Tundra Swans

 November 17 2012,. Hamilton Harbour, ON. Tundra Swans are back.  They visit us twice a year: in early March, and again in November.  The March visit is their first stop after a non-stop flight from their coastal wintering grounds in Maryland, Virginia and North Carolina, it’s usually quite brief.  They’re on their way to their tundra breeding grounds and waste little time socializing.  In November things are a little less urgent, they arrive when they’re pushed here and often hang around until driven further south by the promise of nasty weather; if mild enough a handful will spend the winter here.

They showed up just yesterday here at the west end of Lake Ontario.  I’d heard they’d arrived so went looking for them on our large enclosed bay.  It was quite early and everything had been touched by frosts, the water was calm and a haze lay across the entire bay veiling some of the uglier evidence of industry and commerce; quite pretty really.

Tundra Swans. You’ll have to take my word for it.

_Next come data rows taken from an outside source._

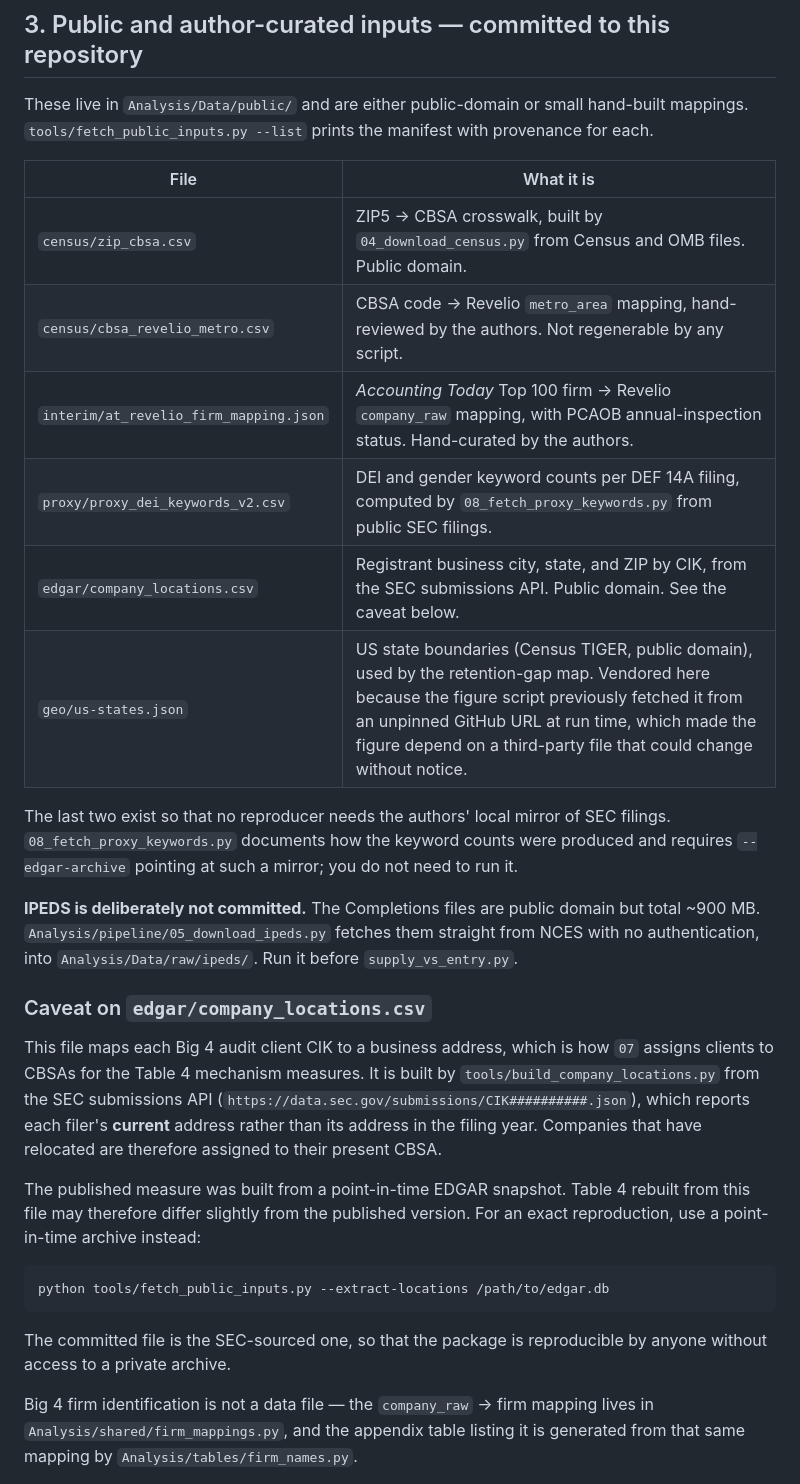
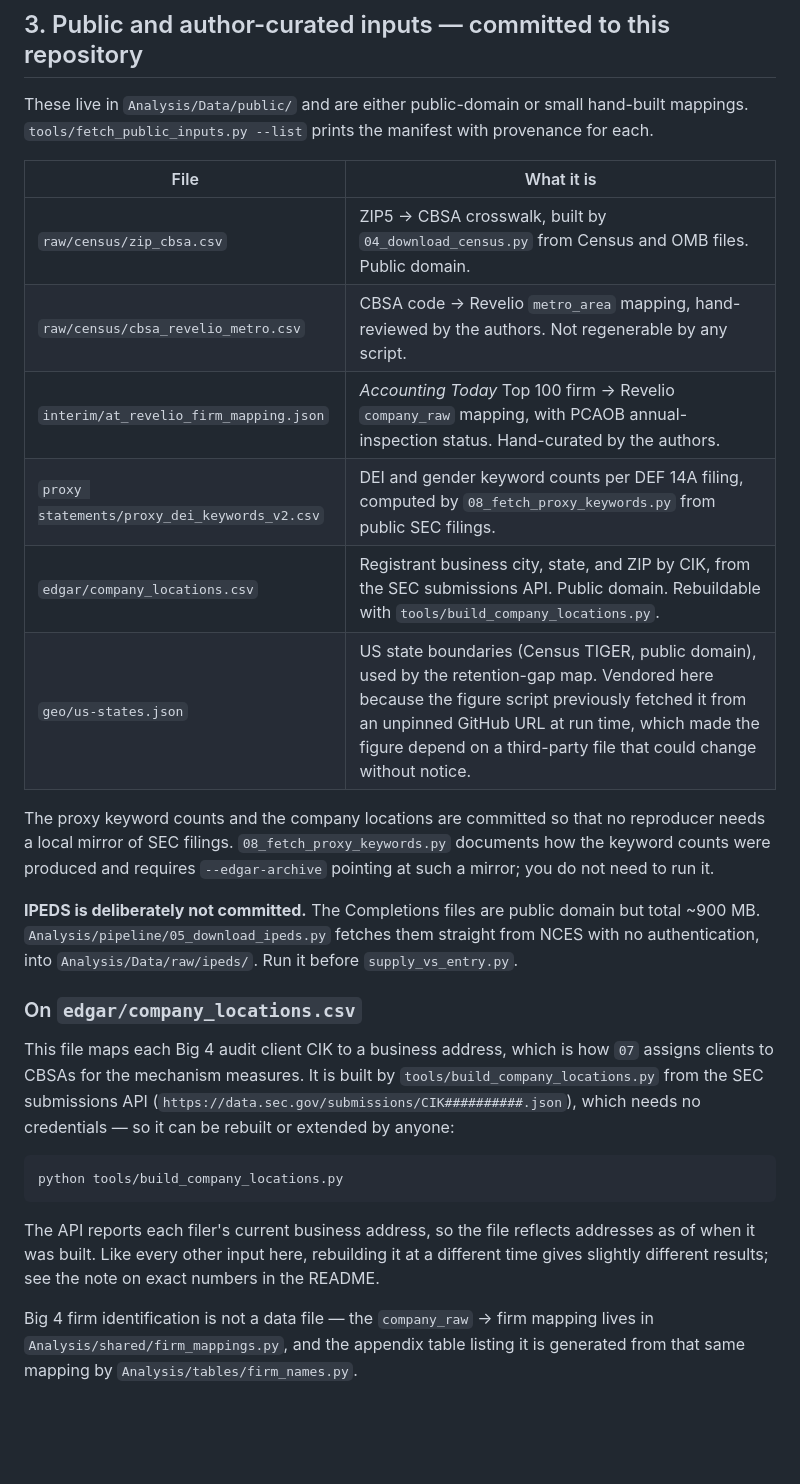
Before and after one commit to njhallman/chs-2026-rast, a Markdown page: DATA_AVAILABILITY.md, the part around one of its changes. Rendered like a GitHub page; blank space fills up the shorter version.

````diff
--- a/DATA_AVAILABILITY.md
+++ b/DATA_AVAILABILITY.md
@@ -54,40 +60,36 @@ These live in `Analysis/Data/public/` and are either public-domain or small hand
 
 | File | What it is |
 | --- | --- |
-| `census/zip_cbsa.csv` | ZIP5 → CBSA crosswalk, built by `04_download_census.py` from Census and OMB files. Public domain. |
-| `census/cbsa_revelio_metro.csv` | CBSA code → Revelio `metro_area` mapping, hand-reviewed by the authors. Not regenerable by any script. |
+| `raw/census/zip_cbsa.csv` | ZIP5 → CBSA crosswalk, built by `04_download_census.py` from Census and OMB files. Public domain. |
+| `raw/census/cbsa_revelio_metro.csv` | CBSA code → Revelio `metro_area` mapping, hand-reviewed by the authors. Not regenerable by any script. |
 | `interim/at_revelio_firm_mapping.json` | *Accounting Today* Top 100 firm → Revelio `company_raw` mapping, with PCAOB annual-inspection status. Hand-curated by the authors. |
-| `proxy/proxy_dei_keywords_v2.csv` | DEI and gender keyword counts per DEF 14A filing, computed by `08_fetch_proxy_keywords.py` from public SEC filings. |
-| `edgar/company_locations.csv` | Registrant business city, state, and ZIP by CIK, from the SEC submissions API. Public domain. See the caveat below. |
+| `proxy statements/proxy_dei_keywords_v2.csv` | DEI and gender keyword counts per DEF 14A filing, computed by `08_fetch_proxy_keywords.py` from public SEC filings. |
+| `edgar/company_locations.csv` | Registrant business city, state, and ZIP by CIK, from the SEC submissions API. Public domain. Rebuildable with `tools/build_company_locations.py`. |
 | `geo/us-states.json` | US state boundaries (Census TIGER, public domain), used by the retention-gap map. Vendored here because the figure script previously fetched it from an unpinned GitHub URL at run time, which made the figure depend on a third-party file that could change without notice. |
 
-The last two exist so that no reproducer needs the authors' local mirror of SEC filings.
-`08_fetch_proxy_keywords.py` documents how the keyword counts were produced and requires
-`--edgar-archive` pointing at such a mirror; you do not need to run it.
+The proxy keyword counts and the company locations are committed so that no reproducer needs a
+local mirror of SEC filings. `08_fetch_proxy_keywords.py` documents how the keyword counts were
+produced and requires `--edgar-archive` pointing at such a mirror; you do not need to run it.
 
 **IPEDS is deliberately not committed.** The Completions files are public domain but total
 ~900 MB. `Analysis/pipeline/05_download_ipeds.py` fetches them straight from NCES with no
 authentication, into `Analysis/Data/raw/ipeds/`. Run it before `supply_vs_entry.py`.
 
-### Caveat on `edgar/company_locations.csv`
+### On `edgar/company_locations.csv`
 
 This file maps each Big 4 audit client CIK to a business address, which is how `07` assigns
-clients to CBSAs for the Table 4 mechanism measures. It is built by
+clients to CBSAs for the mechanism measures. It is built by
 `tools/build_company_locations.py` from the SEC submissions API
-(`https://data.sec.gov/submissions/CIK##########.json`), which reports each filer's **current**
-address rather than its address in the filing year. Companies that have relocated are therefore
-assigned to their present CBSA.
-
-The published measure was built from a point-in-time EDGAR snapshot. Table 4 rebuilt from this
-file may therefore differ slightly from the published version. For an exact reproduction, use a
-point-in-time archive instead:
+(`https://data.sec.gov/submissions/CIK##########.json`), which needs no credentials — so it can
+be rebuilt or extended by anyone:
 
 ```bash
-python tools/fetch_public_inputs.py --extract-locations /path/to/edgar.db
+python tools/build_company_locations.py
 ```
 
-The committed file is the SEC-sourced one, so that the package is reproducible by anyone without
-access to a private archive.
+The API reports each filer's current business address, so the file reflects addresses as of when
+it was built. Like every other input here, rebuilding it at a different time gives slightly
+different results; see the note on exact numbers in the README.
 
 Big 4 firm identification is not a data file — the `company_raw` → firm mapping lives in
 `Analysis/shared/firm_mappings.py`, and the appendix table listing it is generated from that
````
Also changed, not shown: other parts of DATA_AVAILABILITY.md (+13 -7 lines), README.md (+15 -0 lines), 1 other file.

I thought I could hear Tundra Swans, but just faintly.  We have wintering Trumpeter Swans and year-round Mute Swans, and the latter, while mostly silent, do sometimes make a gentle snorting whistle that could, in a pinch and from far way, be taken for the soft “Whoow” of a Tundra Swan, and there were plenty of large white waterfowl to be seen so it was hard to be sure. I drove another block east, made my way down to the shore of the bay and there, as I’d hoped, were about twenty Tundra Swans.  Most were feeding on aquatic weed, tipping up and paddling the air wildly to stay inverted.  A quiet murmur passed between members of the flock; that was the distant sound I’d heard. Almost everything about Tundra Swans appeals to me, they were certainly my Bird of the Day even before a later encounter with a Screech Owl found sitting on its doorstep and a small squadron of male Hooded Mergansers resplendent like a bunch of 19th century Prussian army cadets with extravagant headgear.